While on the services payments front, the major imports for Fiji are transport services, largely attributed to freight charges.
To better facilitate trade and simplify the flow of goods and services with its trading partners, Fiji has entered into a number of trade agreements. A trade agreement is a contract between two (bilateral) or more countries (multilateral) to establish an exchange of goods and services where trade exists with reduced barriers. Some examples of these treaties are the Melanesian Spearhead Group Trade Agreement (MSG), Pacific Island Countries Trade Agreement (PICTA), Interim Economic Partnership Agreement (IEPA), The South Pacific Regional Trade and Economic Cooperation Agreement (SPARTECA) and Pacific Agreement on Closer Economic Relations (PACER). Fiji uses these agreements to gain a competitive edge over global market players and to better establish the country’s trading facilities.
Trade between Fiji and its major trading partners has increased steadily in the last five years, indicative of the rise in domestic demand for foreign goods and services and vice versa. Fiji’s growing trade flows have an important impact on foreign reserves levels, inflation and more broadly consumption, investment and growth in the economy.
Fiji has gained a lot from international trade including accessing a wider range of goods and services and allowing local producers to tap into global markets.

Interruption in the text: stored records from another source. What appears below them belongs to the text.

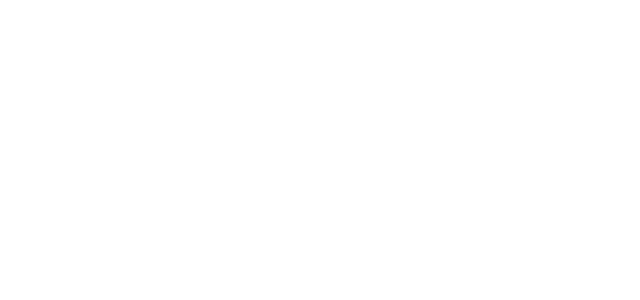
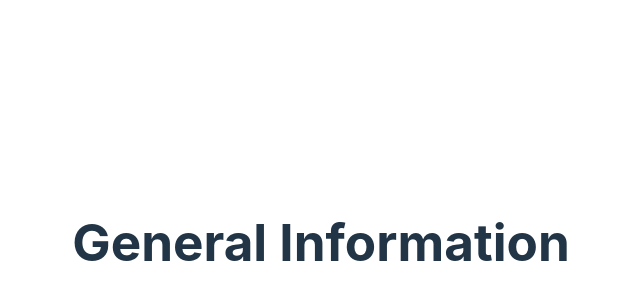
Before and after one commit to CameronTheDeveloper/cv-application, a React app: page / in a window 1280 px wide. Shown: the part 158-458 px from the top of the page, without its empty margins (319-959 px from the left). Built offline with nearby package versions, Linux system fonts and the light colour scheme; the HTML template or start-up script is replaced by a standard one.

Commit message:
Add GeneralInfo with General_top components

```diff
--- a/src/App.jsx
+++ b/src/App.jsx
@@ -1,4 +1,5 @@
 import { useState } from 'react';
+import { GeneralInfo } from './components/General-info';
 import './App.css';
 
 function App() {
@@ -6,7 +7,7 @@ function App() {
   return (
     <>
       <div>
-
+        <GeneralInfo></GeneralInfo>
       </div>
     </>
   );
--- a/src/components/General-info.jsx
+++ b/src/components/General-info.jsx
@@ -1 +1,16 @@
 import { useState } from "react";
+
+function General_top() {
+    return (
+        <h1>General Information</h1>
+    );
+
+}
+
+function GeneralInfo() {
+    return (
+        <General_top></General_top>
+    );
+}
+
+export { GeneralInfo };
```
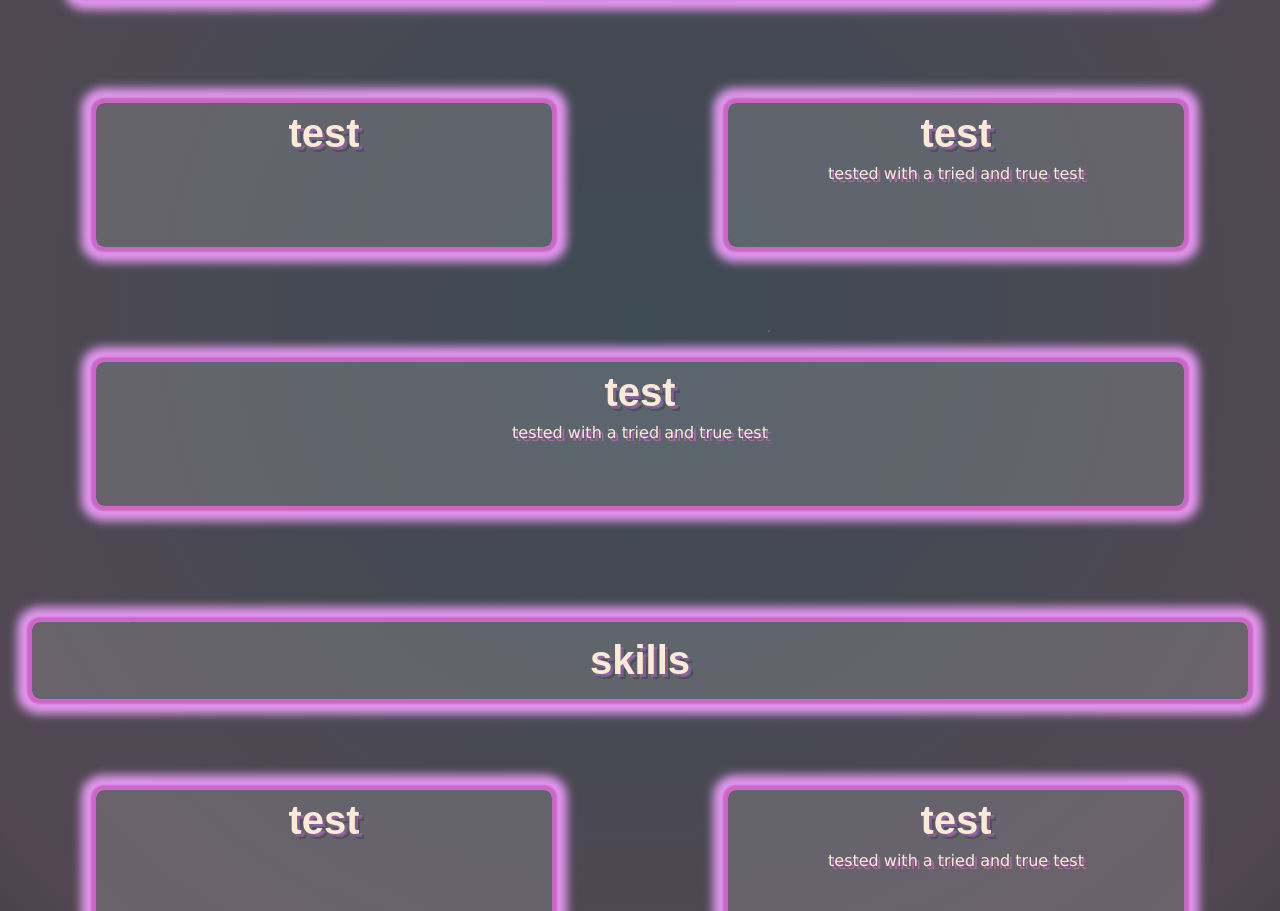
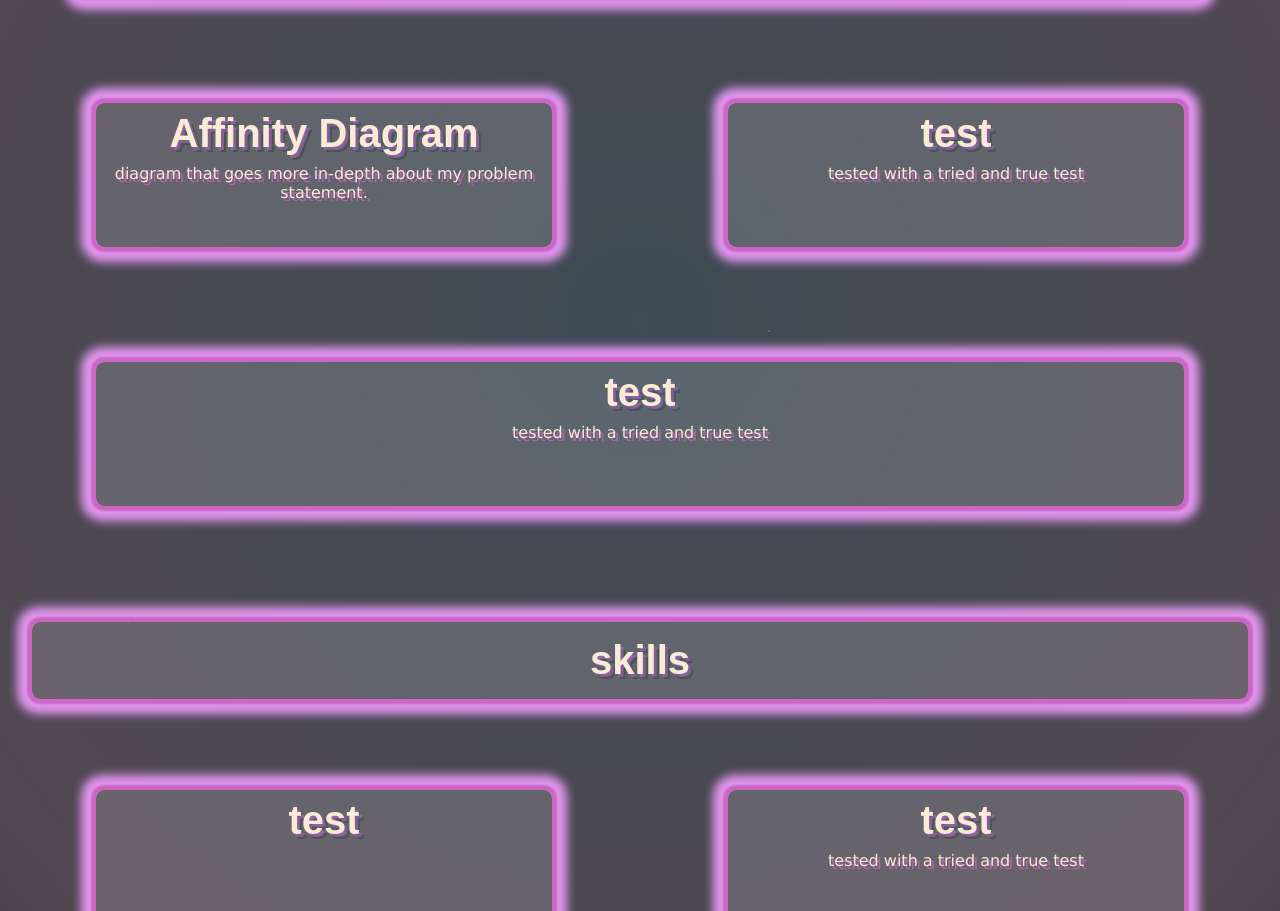
Before and after one commit to sau1401/csce_website, a plain HTML site: page index.html in a window 1280 px wide. Shown: the part 1149-2060 px from the top of the page. Drawn offline with Linux system fonts and the light colour scheme.

Commit message:
problem diagram link
linked the program diagram + added a description in the same box

```diff
--- a/index.html
+++ b/index.html
@@ -56,9 +56,10 @@
                 <h1>projects</h1>
             </div>
         </div>
-        <div class="row-grid">
+            <div class="row-grid">
             <div class="generic-box">
-                <h1>test</h1>
+                <a href="images/problems.png" style="text-decoration:none"><h1>Affinity Diagram</h1></a>
+                <h4>diagram that goes more in-depth about my problem statement.</h4>
             </div>
             <div class="generic-box">
                 <h1>test</h1>
```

Other benefits include the expansion of local industries and the resulting increase in employment and economic activity, and encouraging innovation. Looking ahead, there are still a number of untapped markets and products that Fiji could explore in order to expand international trade and in turn grow the economy.